I think the parallels between Sam and Dede Allen (who died on April 18th) speak a great deal about their remarkable talent. They were born the same year. Dede started out as a messenger at Columbia, not getting her break until she was 34 (“Odds Against Tomorrow.”) Sam worked in the print shop at Warners and didn’t get to be an editor until he was 38 (“Youngblood Hawke”).
The movies where they each made their biggest mark were released the same year – 1967 – Dede’s “Bonnie And Clyde” and Sam’s “The Graduate”. And neither one was nominated for an Oscar, which The L.A. Times called “a spleen busting travesty.”
Although they were both thought of as trail blazers and helped elevate the film editor to an artist’s stature, they had this to say about their work:
Dede: “A good cut is when you do not see it unless you want to…Some people cannot judge editing unless it is flashy and flashy editing is the easiest thing to do.”
Sam: “When people notice editing, it’s probably bad. You’re trying to tell a story.
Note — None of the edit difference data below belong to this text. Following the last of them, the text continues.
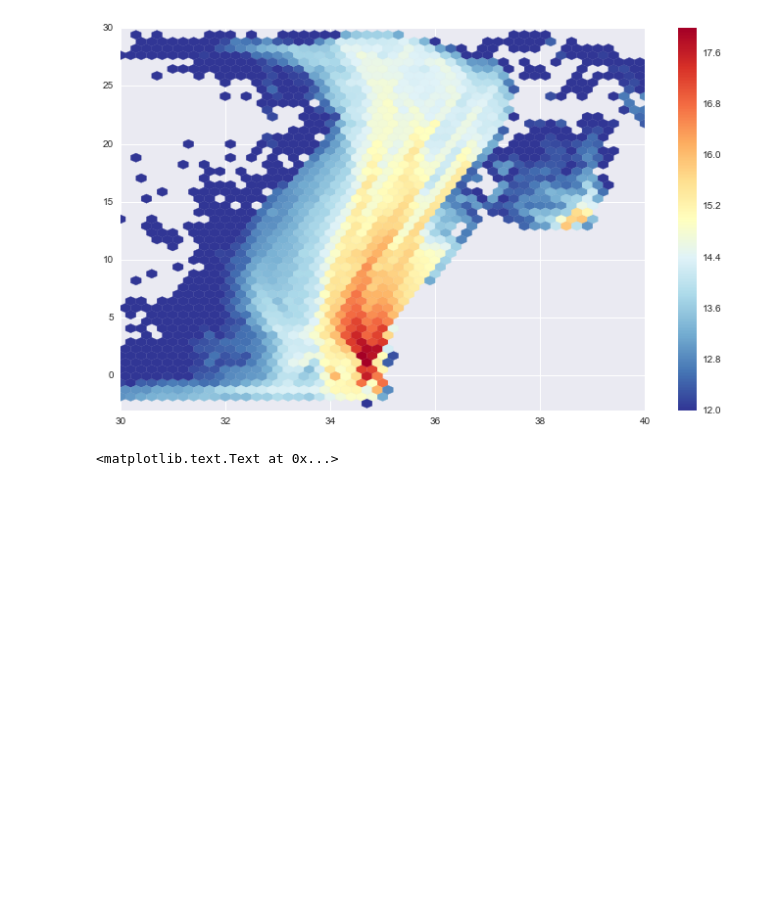
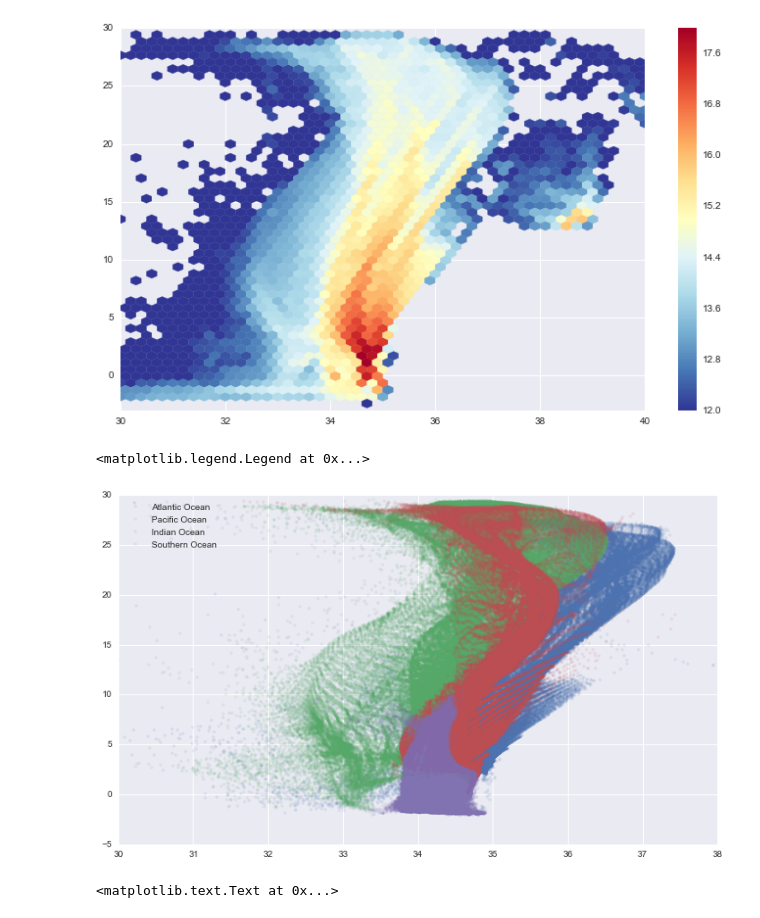
Before and after one commit to rabernat/intro_to_physical_oceanography, a Jupyter notebook: lectures/03_ocean_temperature_salinity_stratification.ipynb, the cells around one changed output. Saved outputs shown, nothing was run; the diff lists cells and outputs as text; code cells hidden in the pictures; blank space fills up the shorter version.

```diff
--- a/lectures/03_ocean_temperature_salinity_stratification.ipynb
+++ b/lectures/03_ocean_temperature_salinity_stratification.ipynb
@@ -9,9 +9,17 @@ import gsw
 seaborn.set()
 %matplotlib inline
 plt.rcParams['figure.figsize'] = (12,7)
+# %%
+# masks
+woa_mask = xray.open_dataset('http://iridl.ldeo.columbia.edu/SOURCES/.NOAA/.NODC/.WOA09/'
+                             '.Masks/.basin/dods/').rename({'X':'lon', 'Y':'lat', 'Z': 'depth'})
+basin_names = woa_mask.basin.attrs['CLIST'].split('\n')
+basins_main = { n: basin_names[n-1] for n in [1,2,3,10] }
+basins_marginal = { n: basin_names[n-1] for n in [4,5,6,7,11] }
 # %%
 woa = xray.open_dataset('http://iridl.ldeo.columbia.edu/SOURCES/.NOAA/.NODC/.WOA09/'
                         '.Grid-1x1/.Annual/dods')
+woa = woa.merge(woa_mask)
 # %%
 woa['temperature.t_an'][0,0].plot(yincrease=True, vmax=30, center=14)
 # %% [output]
@@ -38,20 +46,20 @@ ax.set_title('Zonal Mean Salinity')
 # %% [output]
 <matplotlib.text.Text at 0x...>
 [figure]
+# %%
+woa['thick'] = woa.depth.diff(dim='depth')
+# add an area element
+woa['area'] = (gsw.earth.earth_radius**2 *
+               np.radians(1.) * np.radians(1.) *
+               np.cos(np.radians(woa.lat)))
+t, s, dz, a, basin = xray.broadcast_arrays(
+                *xray.align(
+                    woa['temperature.t_an'], woa['salinity.s_an'],
+                    woa['thick'], woa['area'], woa['basin']
+                )
+              )
+vol = dz*a
 # %%
-woa['thick'] = woa.depth.diff(dim='depth')
-# add an area element
-woa['area'] = (gsw.earth.earth_radius**2 *
-               np.radians(1.) * np.radians(1.) *
-               np.cos(np.radians(woa.lat)))
-t, s, dz, a  = xray.broadcast_arrays(
-                *xray.align(
-                    woa['temperature.t_an'], woa['salinity.s_an'],
-                    woa['thick'], woa['area']
-                )
-              )
-vol = dz*a
-
 fig, (ax1, ax2) = plt.subplots(2)
 
 # uncomment to make log scale
@@ -76,6 +84,18 @@ plt.colorbar()
 plt.clim([12,18])
 # %% [output]
 [figure]
+# %%
+pal = seaborn.palettes.color_palette(n_colors=len(basins_main))
+for (bnum, bname), col in zip(basins_main.iteritems(), pal):
+    plt.plot(s.where(basin==bnum).values.ravel(), t.where(basin==bnum).values.ravel(),
+             '.', color=col,
+                alpha=0.1, label=bname
+               )
+plt.xlim(30,38)
+plt.legend(loc='upper left')
+# %% [output]
+<matplotlib.legend.Legend at 0x...>
+[figure, added]
 # %%
 # the goods are here
 # https://www.nodc.noaa.gov/OC5/3M_HEAT_CONTENT/
```
Also changed, not shown: parts of 12 cells of this notebook, 1 other file.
It’s not about somebody showing off… I prefer not to be seen in my films”
They made their mark because had the guts to trust their instincts and take chances, but most of all they knew how to work their invisible art – and tell a story so very well.